Minden ER closure already putting residents at risk

Handwritten signs on Minden ER windows. Text: "Our hearts break as we say farewell to our town of Minden & surrounding communities. Thanks for your trust over the past 27 years! Love & sadness, the Minden ER team." Photo by Lisa Schell

House fires, car crashes, and infected dog bites have impacted the Minden community over the last week, but the Minden ER can no longer respond.

Haliburton Highlands Health Services shut down the Minden ER on June 1, transferring its nurses to the hospital in Haliburton. In an April 2023 press release, the HHHS cited staff shortage as the main reason for the closure.

In response, around 5,000 people have joined the “Save Minden Ontario Emergency Room” Facebook group to protest the decision. They also gathered 24,000 physical signatures calling for the ER to remain open, which NDP leader Marit Stiles presented to the Ontario Legislature.

According to group founder and Minden resident Patrick Porzuczek, the closure has already caused issues in the community. 

On the morning of June 4, seven people escaped a Minden house fire with minor injuries. Instead of being able to walk several blocks to the Minden ER, Porzuczek says they had to travel around 25 minutes to the Haliburton hospital.

“Let’s just say those people didn’t get out. Could you imagine—without medications, without proper trauma care—the pain that person would be in from blistering burns? I would never want to feel what that person would feel on that 25-minute drive,” says Porzuczek, who added that he has seen this happen in his time as a firefighter.

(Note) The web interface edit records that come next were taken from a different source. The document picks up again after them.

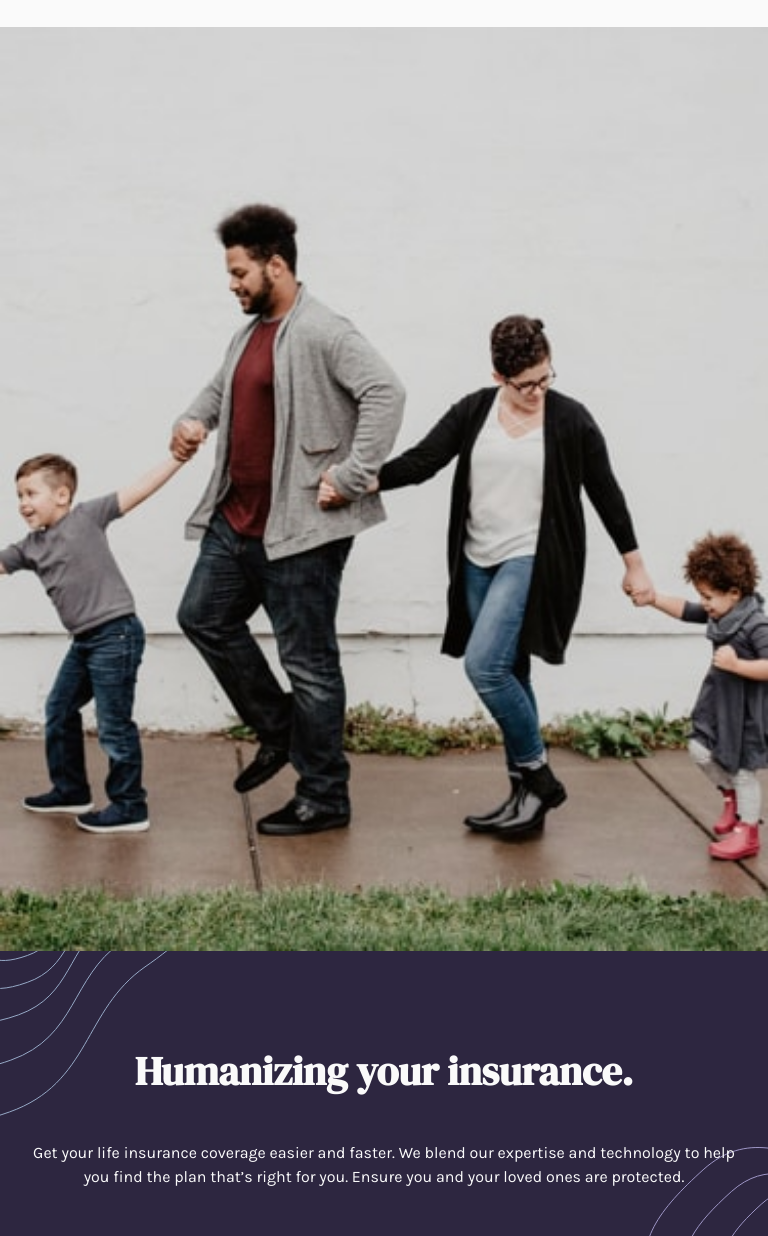
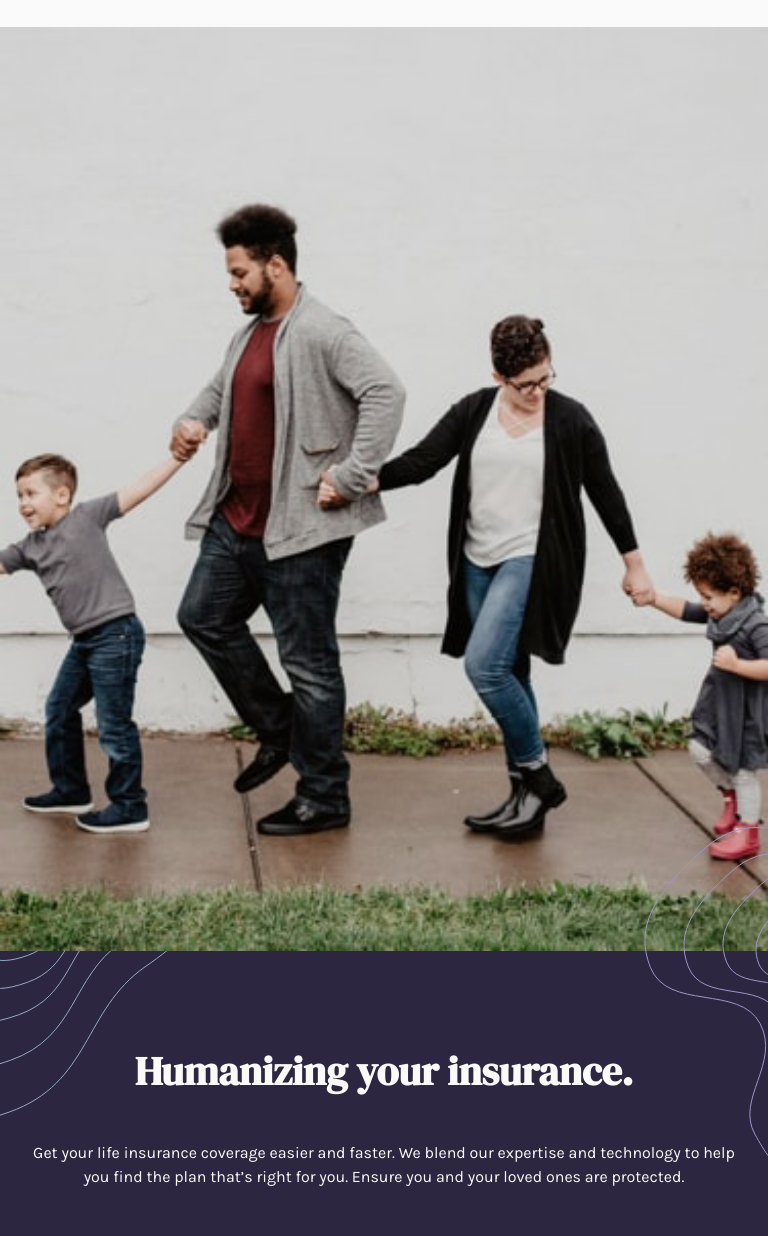
Before and after one commit to Dmitry1397/insure, a plain HTML site: page index.html in a window 768 px wide. Shown: the part 63-1299 px from the top of the page. Drawn offline with Linux system fonts and the light colour scheme.

Commit message:
fixing background

```diff
--- a/style.css
+++ b/style.css
@@ -608,15 +608,15 @@ h3 {
     .background {
         z-index: 10;
         width: 100%;
-        height: 200vh;
+        height: 400vh;
         position: absolute;
         background: url(images/bg-pattern-intro-right-mobile.svg);
         background-repeat: no-repeat;
-        background-position: right top 70em;
+        background-position: right top 50em;
     }
 
     .heading {
-        height: 50vh;
+        height: max-content;
     }
 
     .site-map {
```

On June 5, three people were injured in a three-car collision on Highway 118. One with serious injuries was airlifted to Toronto, while the two others were brought to the Haliburton hospital. Porzuczek says the Minden ER would have been 10 minutes closer. He adds that it was one of few hospitals between Lindsay and southern Ontario along Highways 118 and 35, so the closure risks longer travel times for ambulances.

It also poses a personal risk to Porzuczek. When he and his family moved to Minden in 2015, they chose a home near the ER in case he needed treatment for the hole in his heart. Doctors have since shocked his heart back to a regular rhythm three times, with one incident requiring regular Minden ER visits for over a year.

The Minden ER also recently diagnosed his 6-year-old daughter with arrhythmia. If her condition gets worse, Porzuczek says his family may consider moving—even though a family-owned clinic in Minden is temporarily operating an emergency clinic at the ER, he says it doesn’t have nearly the same resources as before. 

Minden mayor Bob Carter and deputy mayor Lisa Schell say they spent the six weeks before the closure fighting alongside the community. During that time, they contacted the HHHS, the Ontario Ministry of Health, and their region’s members of Parliament to potentially reverse the decision. They also stationed an ambulance at the ER on the day of the closure.

Schell says they have received hundreds of phone calls and emails from concerned residents since the announcement.

“In my 17 years on council, this is the hardest thing I’ve had to deal with,” Schell says.

She says Moore Falls resident Steve Hertel went to the Minden ER the night before it closed to get checked for a dog bite on his hand. It’s now infected, so he needs to make the 45-minute drive to the Haliburton hospital every eight hours for IV treatment, sometimes waking up as early as 3 a.m.

“We need to continue to seek options of ways to get the ER reinstated as soon as possible,” Schell says. “The Minden ER doctors have said that, should we be able to reopen in the Fall, they would be willing to come back.” 

However, Mayor Carter says this could be difficult to organize since their doctors are contract workers. They sign onto new positions months to years in advance, so they would have to wait until their contracts expire to return to Minden.

He added that the need for this ER will be proven over the summer when the town’s population more than triples because of seasonal cottagers and vacationers.

“The HHHS underestimates the needs of the community,” Carter says.

Porzuczek is taking his campaign to restore the ER one step further. On June 8, he met with representatives from Chesley, Wingham, Clinton, and Seaforth, all Ontario communities that have also felt threatened by plans to close crucial hospitals. He says they’re scared by how fast Minden’s ER closed, since their hospitals have gone through year-long shutdowns, and their doctors were given advance notice.

He says he’s working with the representatives to raise awareness about the closures and prevent Minden’s situation from becoming the norm in Ontario. 

“It’s healthcare. It’s not hope, it’s not politics,” Porzuczek says. “They’re supposed to keep us safe.”

The HHHS was not available for comment.

Featured Video